Making the Grades
Still on the lam from New York City’s Central Park Zoo, Alex the lion (voice by Ben Stiller), Marty the zebra (voice by Chris Rock), Gloria the hefty hippo (voice by Jada Pickett Smith) and Melman the anxious giraffe (voice by David Schwimmer) have had enough of their folly and are ready to head back to the pampered confines of their enclosures.
But direct flights from the African Serengeti, where they landed in their last adventure, don’t exist. And the only plane out—one patched together by a passel of penguins—has just taken off for Monte Carlo. Once there, the wily birds plan to clean house at the principality’s famous casino.
After waiting weeks for their return, the four friends decide to hoof it across Africa and all the way to the luxurious gambling resort to meet up with their black and white pals. However, the large, free-roaming zoo animals cause quite a stir when the drop in at the ritzy establishment. As the guests go screaming from the game tables, the head of security summons the notorious, gun-slinging, animal control specialist Captain Chantel DuBois (voice by Frances McDormand).
The Captain’s idea of control involves decapitating and mounting her preys’ heads on her office wall. The one bare spot remaining is reserved for the king of the beasts himself. With animal instincts (that include sniffing the trail like a hound dog and lapping up pooled water from their paw prints), she loads her tranquilizer gun and sets off in search of the errant critters.
Since it’s hard to hide in a crowd, Alex and the others look for a way to surreptitiously traverse the European continent. Their answer arrives in the form of a circus train. Pretending to be entertainers themselves, the foursome and their tag along pals scurry aboard just in time to avoid the Captain. But after a dismal performance at the train’s first stop, Alex recognizes the show needs an overhaul if the group ever hopes to win a contract to appear in New York.
With the same humor as the two previous movies (Madagascar and Madagascar Escape 2 Africa), this script combines kids jokes with adult oriented quips that include mild crude humor and brief sexual innuendos. However the bigger problem may be the frequent use of weapons—particularly tranquilizer guns. Both animals and humans are shot at close range. Given the opportunity, the Captain also attempts to cut off Alex’s head with a handsaw while he is groggy. And thanks to the film’s 3D effects, explosions and flying objects appear to hurl into the audience on a regular basis.
With a darker villain and numerous moments of peril for the characters, this story isn’t for younger viewers.
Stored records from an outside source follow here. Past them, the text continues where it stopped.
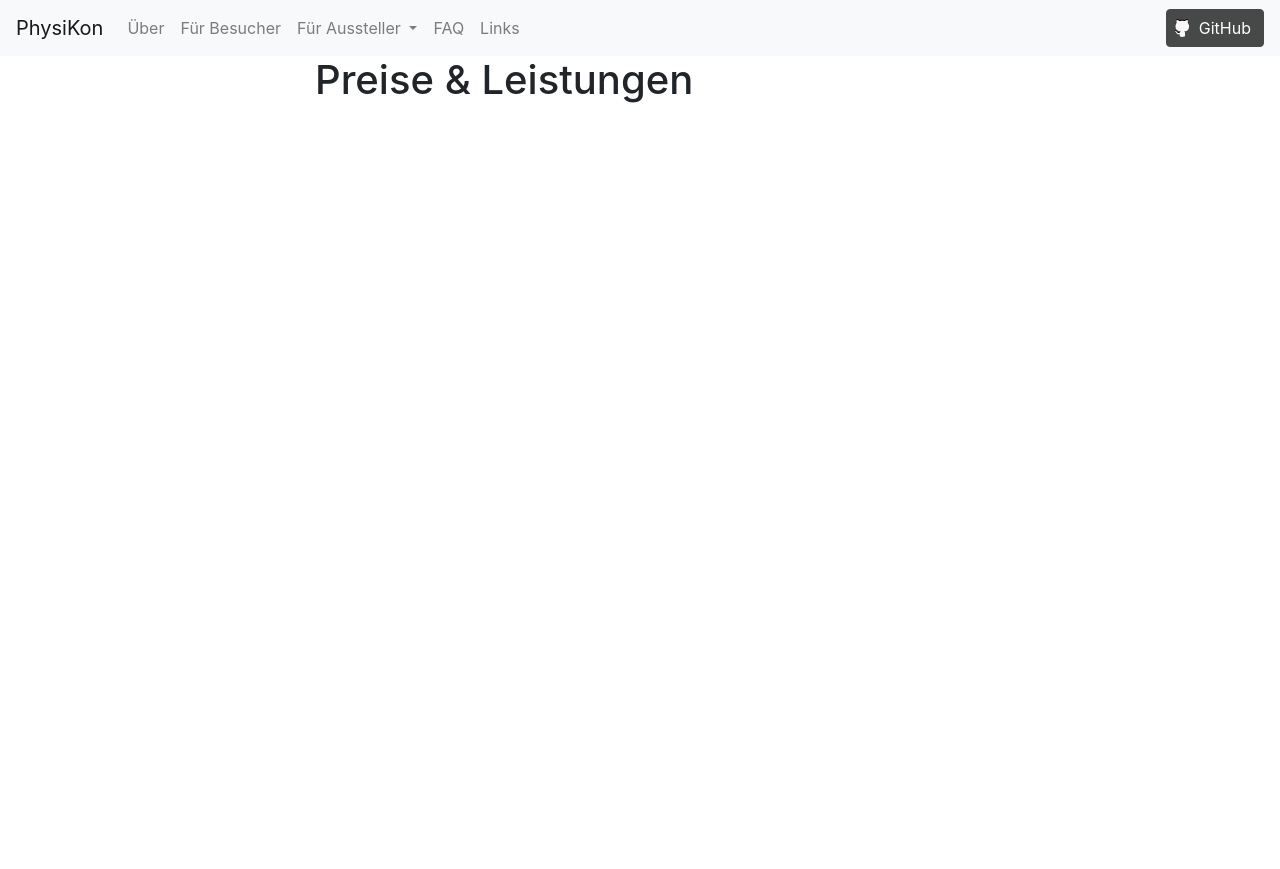
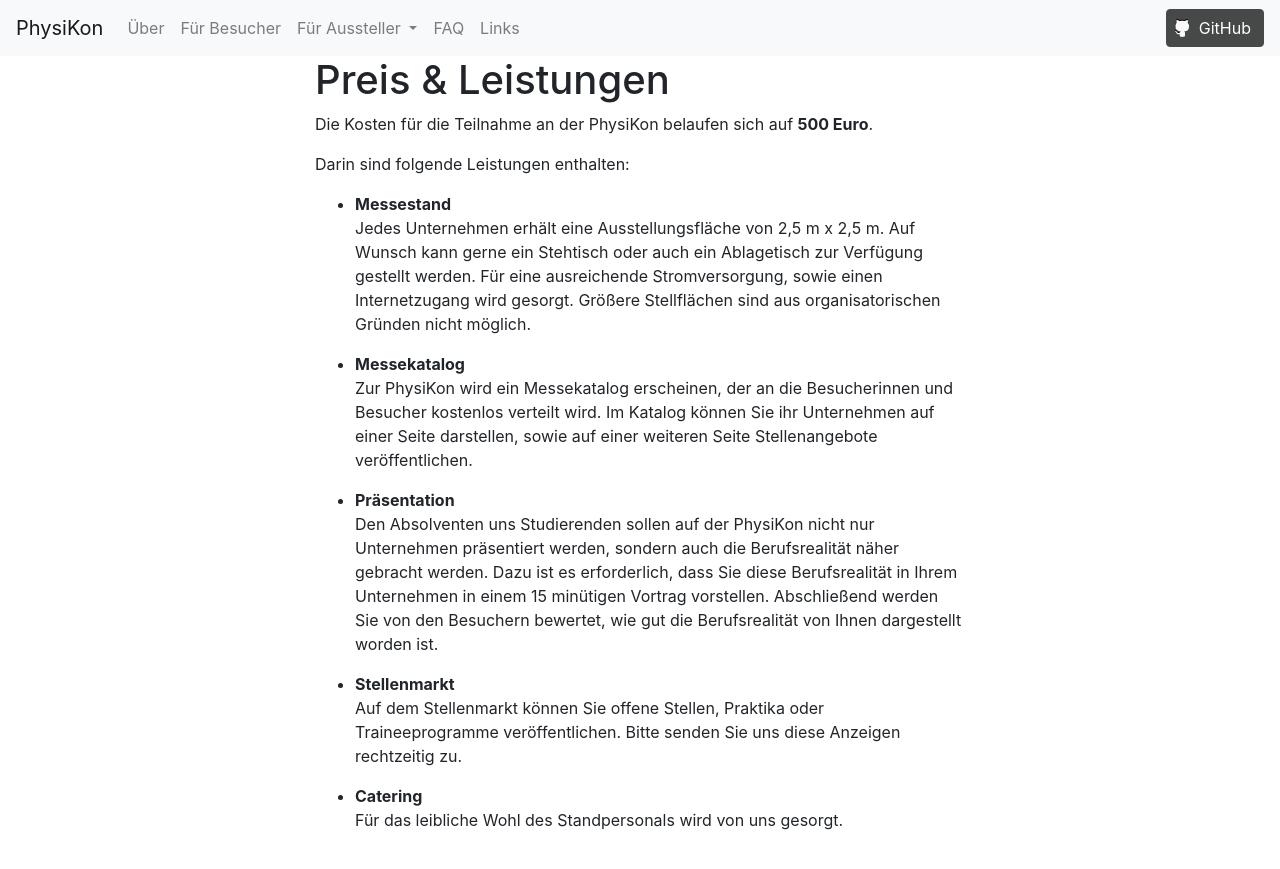
Before and after one commit to smjolame/homepage-physikon, a Jekyll site: the page built from exhibitors/pricing.md, in a window 1280 px wide. Shown: the top 869 px of the page. Built offline with Jekyll 4.4.1, drawn with Linux system fonts in a browser that asks for light colours.

Commit message:
Details für Aussteller hinzugefügt

```diff
--- a/exhibitors/pricing.md
+++ b/exhibitors/pricing.md
@@ -1,4 +1,36 @@
 ---
 layout: default
-title: Preise & Leistungen
+title: Preis & Leistungen
 ---
+
+Die Kosten für die Teilnahme an der PhysiKon belaufen sich auf **500 Euro**.
+
+Darin sind folgende Leistungen enthalten:
+
+- **Messestand**
+  Jedes Unternehmen erhält eine Ausstellungsfläche von 2,5 m x 2,5 m.
+  Auf Wunsch kann gerne ein Stehtisch oder auch ein Ablagetisch zur Verfügung
+  gestellt werden. Für eine ausreichende Stromversorgung, sowie einen
+  Internetzugang wird gesorgt. Größere Stellflächen sind aus organisatorischen
+  Gründen nicht möglich.
+
+- **Messekatalog**
+  Zur PhysiKon wird ein Messekatalog erscheinen, der an die Besucherinnen und
+  Besucher kostenlos verteilt wird. Im Katalog können Sie ihr Unternehmen auf
+  einer Seite darstellen, sowie auf einer weiteren Seite Stellenangebote
+  veröffentlichen.
+
+- **Präsentation**
+  Den Absolventen uns Studierenden sollen auf der PhysiKon nicht nur Unternehmen
+  präsentiert werden, sondern auch die Berufsrealität näher gebracht werden.
+  Dazu ist es erforderlich, dass Sie diese Berufsrealität in Ihrem Unternehmen
+  in einem 15 minütigen Vortrag vorstellen. Abschließend werden Sie von den
+  Besuchern bewertet, wie gut die Berufsrealität von Ihnen dargestellt worden
+  ist.
+
+- **Stellenmarkt**
+  Auf dem Stellenmarkt können Sie offene Stellen, Praktika oder Traineeprogramme
+  veröffentlichen. Bitte senden Sie uns diese Anzeigen rechtzeitig zu.
+
+- **Catering**
+  Für das leibliche Wohl des Standpersonals wird von uns gesorgt.
```
Also changed, not shown: exhibitors/index.md (+5 -0 lines).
But then neither is the lyrics of Katie Perry’s featured song “Fireworks”, which seems to be getting as much play time in the movies as on the radio. While her tune may be catchy, be prepared to have the more annoying circus afro ditty rolling around your head long after you’ve left the theater.
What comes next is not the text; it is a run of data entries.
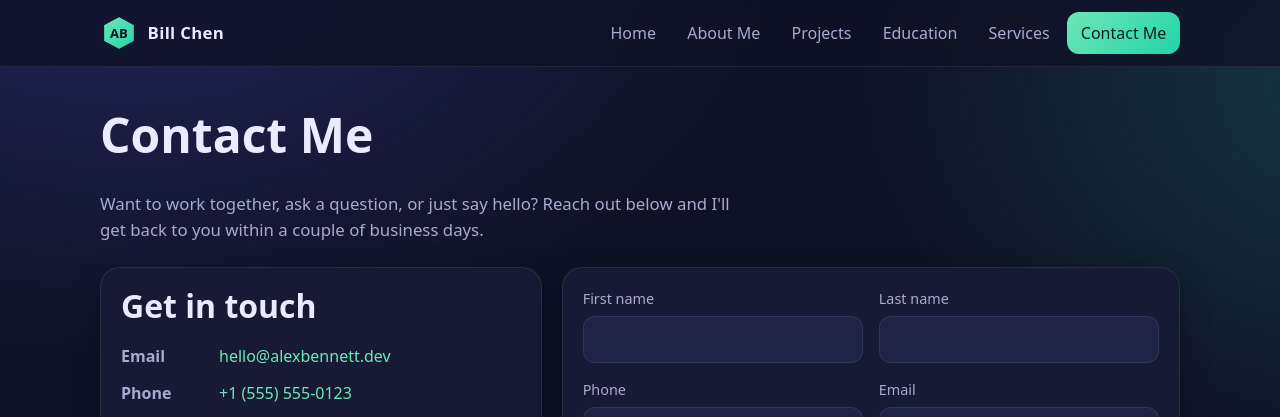
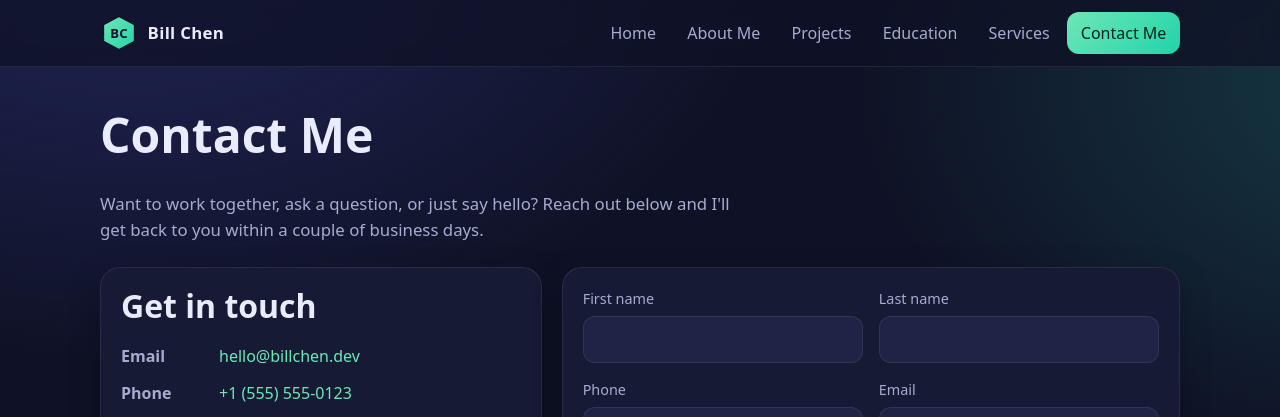
Before and after one commit to billchen247/react_portfolio_site_js, a React (Vite) app: page /contact in a window 1280 px wide. Shown: the top 417 px of the page. Built offline with nearby package versions, Linux system fonts and the light colour scheme.

Commit message:
update more comments

```diff
--- a/src/components/Logo.jsx
+++ b/src/components/Logo.jsx
@@ -34,7 +34,7 @@ export default function Logo({ size = 40, title = 'Bill Chen logo' }) {
         fontSize="22"
         fill="#0f1226"
       >
-        AB
+        BC
       </text>
     </svg>
   );
--- a/src/pages/Contact.jsx
+++ b/src/pages/Contact.jsx
@@ -48,7 +48,7 @@ export default function Contact() {
             <div>
               <dt>Email</dt>
               <dd>
-                <a href="mailto:hello@alexbennett.dev">hello@alexbennett.dev</a>
+                <a href="mailto:hello@billchen.dev">hello@billchen.dev</a>
               </dd>
             </div>
             <div>
```
Also changed, not shown: public/logo.svg.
Discussion Ideas After The Movie
Teaching ideas and topics to discuss about Madagascar 3: Europe’s Most Wanted.
Why do Marty and Alex argue about who is the leader of the group? What responsibilities come with leadership? What sacrifices does a leader need to make for the others?
The script makes several jokes about the French and Canadians. How might people from those countries view these jabs?
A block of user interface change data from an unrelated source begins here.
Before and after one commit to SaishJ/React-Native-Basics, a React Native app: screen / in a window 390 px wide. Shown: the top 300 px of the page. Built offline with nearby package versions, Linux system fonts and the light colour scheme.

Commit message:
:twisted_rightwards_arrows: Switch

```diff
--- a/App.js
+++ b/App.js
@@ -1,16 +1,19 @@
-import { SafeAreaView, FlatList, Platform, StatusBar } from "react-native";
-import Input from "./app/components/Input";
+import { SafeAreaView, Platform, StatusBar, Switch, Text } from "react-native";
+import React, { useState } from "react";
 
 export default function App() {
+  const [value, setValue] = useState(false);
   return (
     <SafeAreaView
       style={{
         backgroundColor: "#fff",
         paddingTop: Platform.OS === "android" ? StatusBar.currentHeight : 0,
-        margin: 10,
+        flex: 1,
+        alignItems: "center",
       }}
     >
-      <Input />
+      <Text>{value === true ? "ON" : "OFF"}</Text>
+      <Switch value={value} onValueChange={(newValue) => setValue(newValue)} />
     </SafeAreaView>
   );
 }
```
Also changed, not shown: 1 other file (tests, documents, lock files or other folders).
What do the animals discover about their old home? How can our perspective’s change with new experiences? What lessons have the four friends learned about themselves and each other while on their travels?
Cirque du Soleil is a Canadian entertainment group famous for its circus arts, acrobatics and fantastical characters. The company, founded in 1984 by two former street performers, Guy Laliberté and Daniel Gauthier, now performs around the world and has a permanent show in Las Vegas. Check out a preview of their shows.